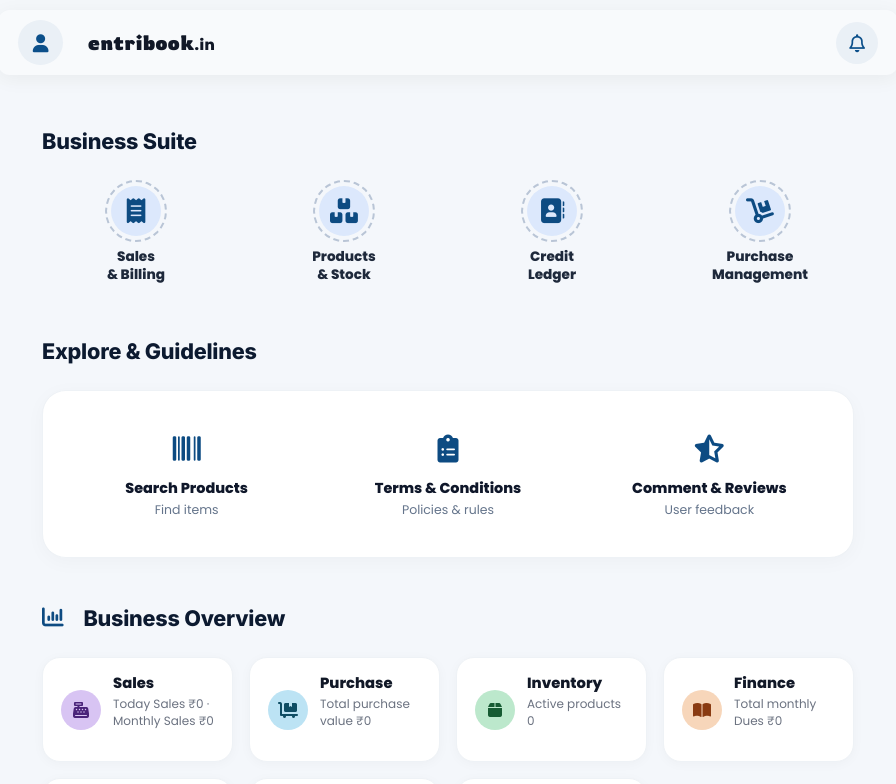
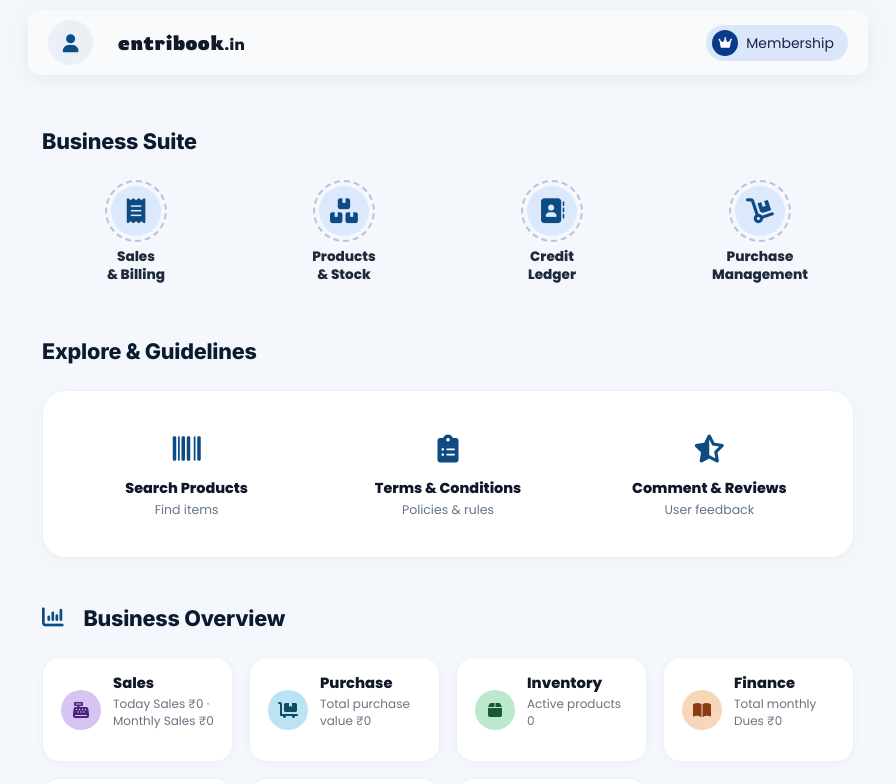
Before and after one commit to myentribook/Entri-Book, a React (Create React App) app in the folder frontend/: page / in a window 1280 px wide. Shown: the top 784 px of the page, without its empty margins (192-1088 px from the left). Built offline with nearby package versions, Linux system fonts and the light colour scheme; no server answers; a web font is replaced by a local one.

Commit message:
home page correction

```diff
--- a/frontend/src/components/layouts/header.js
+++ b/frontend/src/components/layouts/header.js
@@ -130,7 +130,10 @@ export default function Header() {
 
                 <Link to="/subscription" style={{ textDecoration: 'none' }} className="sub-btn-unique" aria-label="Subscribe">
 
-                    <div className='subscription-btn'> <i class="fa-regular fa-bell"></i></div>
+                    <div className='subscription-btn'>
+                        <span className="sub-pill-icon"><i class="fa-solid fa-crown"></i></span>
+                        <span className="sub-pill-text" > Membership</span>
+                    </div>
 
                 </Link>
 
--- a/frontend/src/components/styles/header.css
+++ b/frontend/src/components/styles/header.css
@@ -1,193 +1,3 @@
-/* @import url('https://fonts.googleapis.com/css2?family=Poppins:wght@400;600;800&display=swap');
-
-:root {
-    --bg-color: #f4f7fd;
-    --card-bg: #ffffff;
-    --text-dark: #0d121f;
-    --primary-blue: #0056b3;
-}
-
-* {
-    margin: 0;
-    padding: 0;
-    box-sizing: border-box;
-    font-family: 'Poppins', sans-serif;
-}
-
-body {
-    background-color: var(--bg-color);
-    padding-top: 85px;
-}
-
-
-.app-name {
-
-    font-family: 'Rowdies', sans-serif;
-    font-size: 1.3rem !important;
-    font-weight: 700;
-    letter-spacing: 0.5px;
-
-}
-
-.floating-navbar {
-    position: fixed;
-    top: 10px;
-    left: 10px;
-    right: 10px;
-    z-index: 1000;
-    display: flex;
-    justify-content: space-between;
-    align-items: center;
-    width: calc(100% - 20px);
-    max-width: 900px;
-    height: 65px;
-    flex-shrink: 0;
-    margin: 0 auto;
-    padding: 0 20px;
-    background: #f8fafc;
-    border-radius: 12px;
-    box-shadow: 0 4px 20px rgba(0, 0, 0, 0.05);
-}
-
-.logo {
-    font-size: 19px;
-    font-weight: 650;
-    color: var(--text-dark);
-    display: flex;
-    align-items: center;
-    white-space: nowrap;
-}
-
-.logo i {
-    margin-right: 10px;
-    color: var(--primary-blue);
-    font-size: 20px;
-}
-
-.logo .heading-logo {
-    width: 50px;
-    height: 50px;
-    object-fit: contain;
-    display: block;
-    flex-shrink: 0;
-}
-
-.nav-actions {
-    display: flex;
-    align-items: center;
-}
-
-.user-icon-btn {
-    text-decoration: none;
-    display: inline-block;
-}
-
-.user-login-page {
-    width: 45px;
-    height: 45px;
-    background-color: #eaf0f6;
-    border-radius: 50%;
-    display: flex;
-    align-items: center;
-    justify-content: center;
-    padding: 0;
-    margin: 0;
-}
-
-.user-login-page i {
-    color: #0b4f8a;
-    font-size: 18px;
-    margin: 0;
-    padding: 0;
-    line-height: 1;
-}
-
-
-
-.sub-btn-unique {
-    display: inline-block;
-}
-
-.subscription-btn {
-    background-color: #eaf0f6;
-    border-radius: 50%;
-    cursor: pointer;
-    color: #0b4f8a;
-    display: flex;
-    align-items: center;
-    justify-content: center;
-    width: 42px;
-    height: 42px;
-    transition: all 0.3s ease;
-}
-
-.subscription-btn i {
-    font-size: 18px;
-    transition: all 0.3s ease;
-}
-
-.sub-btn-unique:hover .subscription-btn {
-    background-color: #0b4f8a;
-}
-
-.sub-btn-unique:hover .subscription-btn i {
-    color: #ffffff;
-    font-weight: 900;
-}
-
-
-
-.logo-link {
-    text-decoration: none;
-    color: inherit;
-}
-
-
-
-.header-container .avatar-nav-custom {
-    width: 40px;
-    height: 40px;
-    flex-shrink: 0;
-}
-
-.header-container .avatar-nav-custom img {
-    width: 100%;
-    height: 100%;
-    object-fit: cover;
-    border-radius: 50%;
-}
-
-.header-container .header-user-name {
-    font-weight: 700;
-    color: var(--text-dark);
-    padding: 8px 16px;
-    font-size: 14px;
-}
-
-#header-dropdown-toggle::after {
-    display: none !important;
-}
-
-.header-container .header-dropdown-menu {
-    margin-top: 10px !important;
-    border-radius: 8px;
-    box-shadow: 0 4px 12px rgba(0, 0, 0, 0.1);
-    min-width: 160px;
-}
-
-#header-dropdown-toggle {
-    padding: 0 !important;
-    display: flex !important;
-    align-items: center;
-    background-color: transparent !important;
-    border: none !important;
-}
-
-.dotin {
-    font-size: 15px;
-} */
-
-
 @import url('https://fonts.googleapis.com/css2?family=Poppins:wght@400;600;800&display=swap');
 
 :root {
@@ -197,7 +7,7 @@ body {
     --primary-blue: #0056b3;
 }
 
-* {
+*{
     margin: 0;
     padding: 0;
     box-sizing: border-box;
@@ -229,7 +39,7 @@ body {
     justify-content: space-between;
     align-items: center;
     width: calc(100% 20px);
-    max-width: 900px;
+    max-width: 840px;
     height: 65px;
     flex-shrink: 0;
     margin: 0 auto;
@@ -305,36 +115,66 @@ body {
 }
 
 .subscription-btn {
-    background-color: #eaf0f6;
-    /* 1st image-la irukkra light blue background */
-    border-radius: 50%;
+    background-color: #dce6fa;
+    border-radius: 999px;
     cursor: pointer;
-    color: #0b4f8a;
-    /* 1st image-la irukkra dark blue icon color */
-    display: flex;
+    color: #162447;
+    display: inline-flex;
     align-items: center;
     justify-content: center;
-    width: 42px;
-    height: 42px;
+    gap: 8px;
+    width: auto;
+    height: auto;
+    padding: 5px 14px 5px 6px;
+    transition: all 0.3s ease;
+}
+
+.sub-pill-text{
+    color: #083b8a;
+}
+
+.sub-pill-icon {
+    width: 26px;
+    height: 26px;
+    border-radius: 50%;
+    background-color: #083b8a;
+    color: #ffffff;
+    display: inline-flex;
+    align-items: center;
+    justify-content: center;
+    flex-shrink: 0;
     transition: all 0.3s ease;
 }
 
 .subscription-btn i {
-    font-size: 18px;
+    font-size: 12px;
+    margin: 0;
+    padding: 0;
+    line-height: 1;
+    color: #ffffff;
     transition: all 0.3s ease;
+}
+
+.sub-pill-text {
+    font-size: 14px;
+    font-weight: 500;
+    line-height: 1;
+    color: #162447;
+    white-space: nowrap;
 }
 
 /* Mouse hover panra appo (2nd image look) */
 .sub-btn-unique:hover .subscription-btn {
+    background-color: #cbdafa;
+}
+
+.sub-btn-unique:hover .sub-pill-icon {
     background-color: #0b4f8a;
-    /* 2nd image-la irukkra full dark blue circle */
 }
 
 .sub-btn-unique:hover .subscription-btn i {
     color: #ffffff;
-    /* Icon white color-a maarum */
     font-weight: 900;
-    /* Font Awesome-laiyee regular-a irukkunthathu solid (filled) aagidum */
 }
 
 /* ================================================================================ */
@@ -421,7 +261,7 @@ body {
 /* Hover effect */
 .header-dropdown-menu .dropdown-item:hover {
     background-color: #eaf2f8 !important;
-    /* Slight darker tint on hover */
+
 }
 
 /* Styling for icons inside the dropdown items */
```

========================

**Exercise objective**
The listing is to be repeated word for word, with all pictures omitted.

**Written answer**
Before and after one commit to myentribook/Entri-Book, a React (Create React App) app in the folder frontend/: page / in a window 1280 px wide. Shown: the top 784 px of the page, without its empty margins (192-1088 px from the left). Built offline with nearby package versions, Linux system fonts and the light colour scheme; no server answers; a web font is replaced by a local one.

Commit message:
home page correction

```diff
--- a/frontend/src/components/layouts/header.js
+++ b/frontend/src/components/layouts/header.js
@@ -130,7 +130,10 @@ export default function Header() {
 
                 <Link to="/subscription" style={{ textDecoration: 'none' }} className="sub-btn-unique" aria-label="Subscribe">
 
-                    <div className='subscription-btn'> <i class="fa-regular fa-bell"></i></div>
+                    <div className='subscription-btn'>
+                        <span className="sub-pill-icon"><i class="fa-solid fa-crown"></i></span>
+                        <span className="sub-pill-text" > Membership</span>
+                    </div>
 
                 </Link>
 
--- a/frontend/src/components/styles/header.css
+++ b/frontend/src/components/styles/header.css
@@ -1,193 +1,3 @@
-/* @import url('https://fonts.googleapis.com/css2?family=Poppins:wght@400;600;800&display=swap');
-
-:root {
-    --bg-color: #f4f7fd;
-    --card-bg: #ffffff;
-    --text-dark: #0d121f;
-    --primary-blue: #0056b3;
-}
-
-* {
-    margin: 0;
-    padding: 0;
-    box-sizing: border-box;
-    font-family: 'Poppins', sans-serif;
-}
-
-body {
-    background-color: var(--bg-color);
-    padding-top: 85px;
-}
-
-
-.app-name {
-
-    font-family: 'Rowdies', sans-serif;
-    font-size: 1.3rem !important;
-    font-weight: 700;
-    letter-spacing: 0.5px;
-
-}
-
-.floating-navbar {
-    position: fixed;
-    top: 10px;
-    left: 10px;
-    right: 10px;
-    z-index: 1000;
-    display: flex;
-    justify-content: space-between;
-    align-items: center;
-    width: calc(100% - 20px);
-    max-width: 900px;
-    height: 65px;
-    flex-shrink: 0;
-    margin: 0 auto;
-    padding: 0 20px;
-    background: #f8fafc;
-    border-radius: 12px;
-    box-shadow: 0 4px 20px rgba(0, 0, 0, 0.05);
-}
-
-.logo {
-    font-size: 19px;
-    font-weight: 650;
-    color: var(--text-dark);
-    display: flex;
-    align-items: center;
-    white-space: nowrap;
-}
-
-.logo i {
-    margin-right: 10px;
-    color: var(--primary-blue);
-    font-size: 20px;
-}
-
-.logo .heading-logo {
-    width: 50px;
-    height: 50px;
-    object-fit: contain;
-    display: block;
-    flex-shrink: 0;
-}
-
-.nav-actions {
-    display: flex;
-    align-items: center;
-}
-
-.user-icon-btn {
-    text-decoration: none;
-    display: inline-block;
-}
-
-.user-login-page {
-    width: 45px;
-    height: 45px;
-    background-color: #eaf0f6;
-    border-radius: 50%;
-    display: flex;
-    align-items: center;
-    justify-content: center;
-    padding: 0;
-    margin: 0;
-}
-
-.user-login-page i {
-    color: #0b4f8a;
-    font-size: 18px;
-    margin: 0;
-    padding: 0;
-    line-height: 1;
-}
-
-
-
-.sub-btn-unique {
-    display: inline-block;
-}
-
-.subscription-btn {
-    background-color: #eaf0f6;
-    border-radius: 50%;
-    cursor: pointer;
-    color: #0b4f8a;
-    display: flex;
-    align-items: center;
-    justify-content: center;
-    width: 42px;
-    height: 42px;
-    transition: all 0.3s ease;
-}
-
-.subscription-btn i {
-    font-size: 18px;
-    transition: all 0.3s ease;
-}
-
-.sub-btn-unique:hover .subscription-btn {
-    background-color: #0b4f8a;
-}
-
-.sub-btn-unique:hover .subscription-btn i {
-    color: #ffffff;
-    font-weight: 900;
-}
-
-
-
-.logo-link {
-    text-decoration: none;
-    color: inherit;
-}
-
-
-
-.header-container .avatar-nav-custom {
-    width: 40px;
-    height: 40px;
-    flex-shrink: 0;
-}
-
-.header-container .avatar-nav-custom img {
-    width: 100%;
-    height: 100%;
-    object-fit: cover;
-    border-radius: 50%;
-}
-
-.header-container .header-user-name {
-    font-weight: 700;
-    color: var(--text-dark);
-    padding: 8px 16px;
-    font-size: 14px;
-}
-
-#header-dropdown-toggle::after {
-    display: none !important;
-}
-
-.header-container .header-dropdown-menu {
-    margin-top: 10px !important;
-    border-radius: 8px;
-    box-shadow: 0 4px 12px rgba(0, 0, 0, 0.1);
-    min-width: 160px;
-}
-
-#header-dropdown-toggle {
-    padding: 0 !important;
-    display: flex !important;
-    align-items: center;
-    background-color: transparent !important;
-    border: none !important;
-}
-
-.dotin {
-    font-size: 15px;
-} */
-
-
 @import url('https://fonts.googleapis.com/css2?family=Poppins:wght@400;600;800&display=swap');
 
 :root {
@@ -197,7 +7,7 @@ body {
     --primary-blue: #0056b3;
 }
 
-* {
+*{
     margin: 0;
     padding: 0;
     box-sizing: border-box;
@@ -229,7 +39,7 @@ body {
     justify-content: space-between;
     align-items: center;
     width: calc(100% 20px);
-    max-width: 900px;
+    max-width: 840px;
     height: 65px;
     flex-shrink: 0;
     margin: 0 auto;
@@ -305,36 +115,66 @@ body {
 }
 
 .subscription-btn {
-    background-color: #eaf0f6;
-    /* 1st image-la irukkra light blue background */
-    border-radius: 50%;
+    background-color: #dce6fa;
+    border-radius: 999px;
     cursor: pointer;
-    color: #0b4f8a;
-    /* 1st image-la irukkra dark blue icon color */
-    display: flex;
+    color: #162447;
+    display: inline-flex;
     align-items: center;
     justify-content: center;
-    width: 42px;
-    height: 42px;
+    gap: 8px;
+    width: auto;
+    height: auto;
+    padding: 5px 14px 5px 6px;
+    transition: all 0.3s ease;
+}
+
+.sub-pill-text{
+    color: #083b8a;
+}
+
+.sub-pill-icon {
+    width: 26px;
+    height: 26px;
+    border-radius: 50%;
+    background-color: #083b8a;
+    color: #ffffff;
+    display: inline-flex;
+    align-items: center;
+    justify-content: center;
+    flex-shrink: 0;
     transition: all 0.3s ease;
 }
 
 .subscription-btn i {
-    font-size: 18px;
+    font-size: 12px;
+    margin: 0;
+    padding: 0;
+    line-height: 1;
+    color: #ffffff;
     transition: all 0.3s ease;
+}
+
+.sub-pill-text {
+    font-size: 14px;
+    font-weight: 500;
+    line-height: 1;
+    color: #162447;
+    white-space: nowrap;
 }
 
 /* Mouse hover panra appo (2nd image look) */
 .sub-btn-unique:hover .subscription-btn {
+    background-color: #cbdafa;
+}
+
+.sub-btn-unique:hover .sub-pill-icon {
     background-color: #0b4f8a;
-    /* 2nd image-la irukkra full dark blue circle */
 }
 
 .sub-btn-unique:hover .subscription-btn i {
     color: #ffffff;
-    /* Icon white color-a maarum */
     font-weight: 900;
-    /* Font Awesome-laiyee regular-a irukkunthathu solid (filled) aagidum */
 }
 
 /* ================================================================================ */
@@ -421,7 +261,7 @@ body {
 /* Hover effect */
 .header-dropdown-menu .dropdown-item:hover {
     background-color: #eaf2f8 !important;
-    /* Slight darker tint on hover */
+
 }
 
 /* Styling for icons inside the dropdown items */
```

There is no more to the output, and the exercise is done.